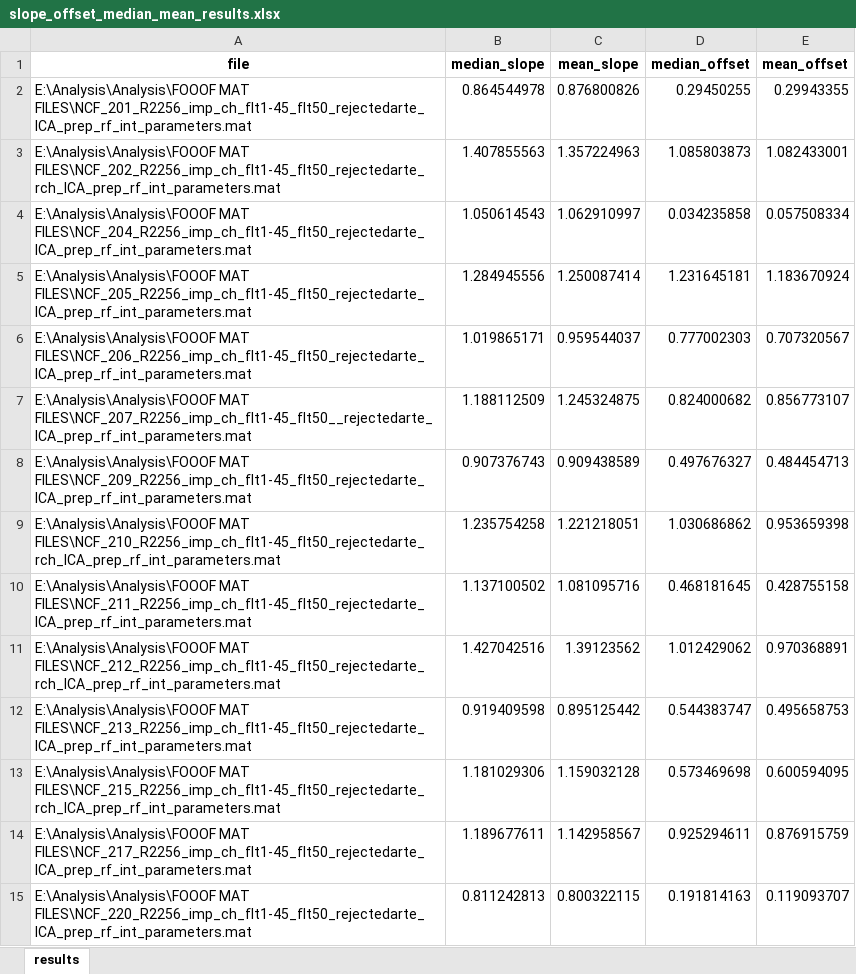
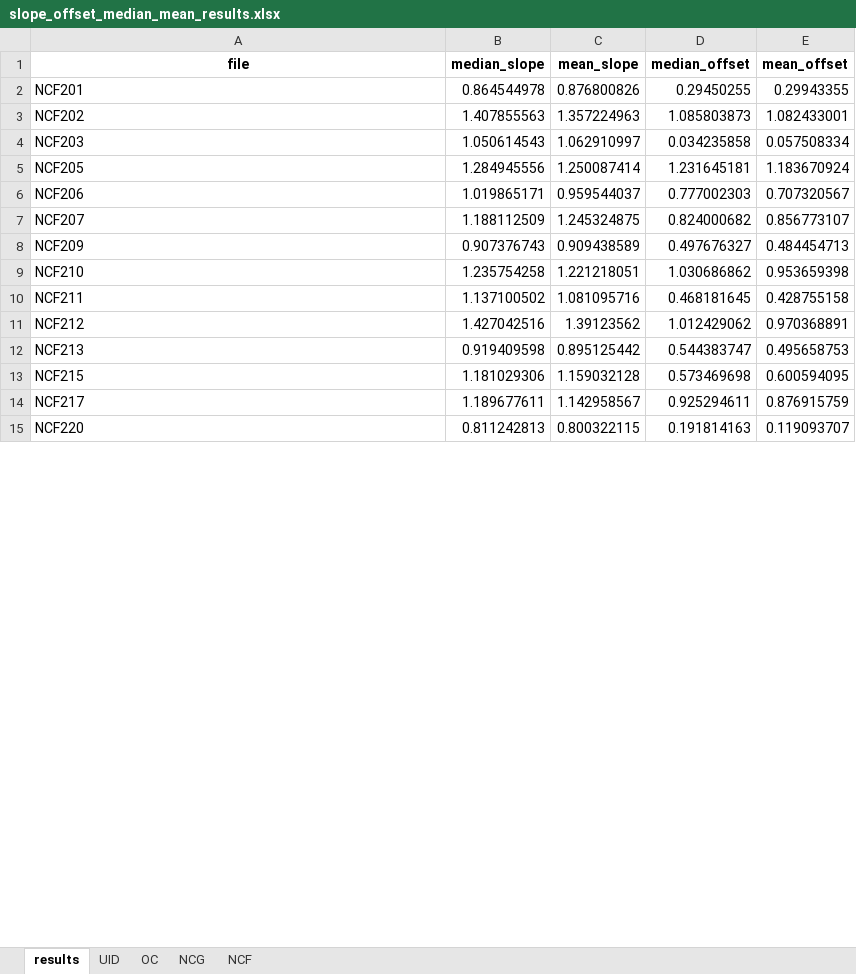
Before and after one commit to DonataBag/Pratybos-naujas, an Excel workbook: Pratybos naujas/slope_offset_median_mean_results.xlsx, sheet results, drawn as a sheet; only a part is shown; values as stored, in another font and other column widths than the file's, no borders; the diff covers the shown part only; the diff names each change by its address in the sheet, - before the commit and + after, or states it on an @@ line.

```diff
--- a/Pratybos naujas/slope_offset_median_mean_results.xlsx (sheet results)
+++ b/Pratybos naujas/slope_offset_median_mean_results.xlsx (sheet results)
+sheet tab: UID
+sheet tab: OC
+sheet tab: NCG
+sheet tab: NCF
-A2 (file): E:\Analysis\Analysis\FOOOF MAT FILES\NCF_201_R2256_imp_ch_flt1-45_flt50_rejectedarte_ICA_prep_rf_int_parameters.mat
+A2 (file): NCF201
-A3 (file): E:\Analysis\Analysis\FOOOF MAT FILES\NCF_202_R2256_imp_ch_flt1-45_flt50_rejectedarte_rch_ICA_prep_rf_int_parameters.mat
+A3 (file): NCF202
-A4 (file): E:\Analysis\Analysis\FOOOF MAT FILES\NCF_204_R2256_imp_ch_flt1-45_flt50_rejectedarte_ICA_prep_rf_int_parameters.mat
+A4 (file): NCF203
-A5 (file): E:\Analysis\Analysis\FOOOF MAT FILES\NCF_205_R2256_imp_ch_flt1-45_flt50_rejectedarte_ICA_prep_rf_int_parameters.mat
+A5 (file): NCF205
-A6 (file): E:\Analysis\Analysis\FOOOF MAT FILES\NCF_206_R2256_imp_ch_flt1-45_flt50_rejectedarte_ICA_prep_rf_int_parameters.mat
+A6 (file): NCF206
-A7 (file): E:\Analysis\Analysis\FOOOF MAT FILES\NCF_207_R2256_imp_ch_flt1-45_flt50__rejectedarte_ICA_prep_rf_int_parameters.mat
+A7 (file): NCF207
-A8 (file): E:\Analysis\Analysis\FOOOF MAT FILES\NCF_209_R2256_imp_ch_flt1-45_flt50_rejectedarte_ICA_prep_rf_int_parameters.mat
+A8 (file): NCF209
-A9 (file): E:\Analysis\Analysis\FOOOF MAT FILES\NCF_210_R2256_imp_ch_flt1-45_flt50_rejectedarte_rch_ICA_prep_rf_int_parameters.mat
+A9 (file): NCF210
-A10 (file): E:\Analysis\Analysis\FOOOF MAT FILES\NCF_211_R2256_imp_ch_flt1-45_flt50_rejectedarte_ICA_prep_rf_int_parameters.mat
+A10 (file): NCF211
-A11 (file): E:\Analysis\Analysis\FOOOF MAT FILES\NCF_212_R2256_imp_ch_flt1-45_flt50_rejectedarte_rch_ICA_prep_rf_int_parameters.mat
+A11 (file): NCF212
-A12 (file): E:\Analysis\Analysis\FOOOF MAT FILES\NCF_213_R2256_imp_ch_flt1-45_flt50_rejectedarte_ICA_prep_rf_int_parameters.mat
+A12 (file): NCF213
-A13 (file): E:\Analysis\Analysis\FOOOF MAT FILES\NCF_215_R2256_imp_ch_flt1-45_flt50_rejectedarte_rch_ICA_prep_rf_int_parameters.mat
+A13 (file): NCF215
-A14 (file): E:\Analysis\Analysis\FOOOF MAT FILES\NCF_217_R2256_imp_ch_flt1-45_flt50_rejectedarte_ICA_prep_rf_int_parameters.mat
+A14 (file): NCF217
-A15 (file): E:\Analysis\Analysis\FOOOF MAT FILES\NCF_220_R2256_imp_ch_flt1-45_flt50_rejectedarte_ICA_prep_rf_int_parameters.mat
+A15 (file): NCF220
```
Also changed, not shown: 114 edited cells elsewhere in this sheet, 4 other files.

→ Goal of the exercise
Some lines in the data above hold the string "other". Find and copy each of them.

→ Exercise response
Before and after one commit to DonataBag/Pratybos-naujas, an Excel workbook: Pratybos naujas/slope_offset_median_mean_results.xlsx, sheet results, drawn as a sheet; only a part is shown; values as stored, in another font and other column widths than the file's, no borders; the diff covers the shown part only; the diff names each change by its address in the sheet, - before the commit and + after, or states it on an @@ line.
Also changed, not shown: 114 edited cells elsewhere in this sheet, 4 other files.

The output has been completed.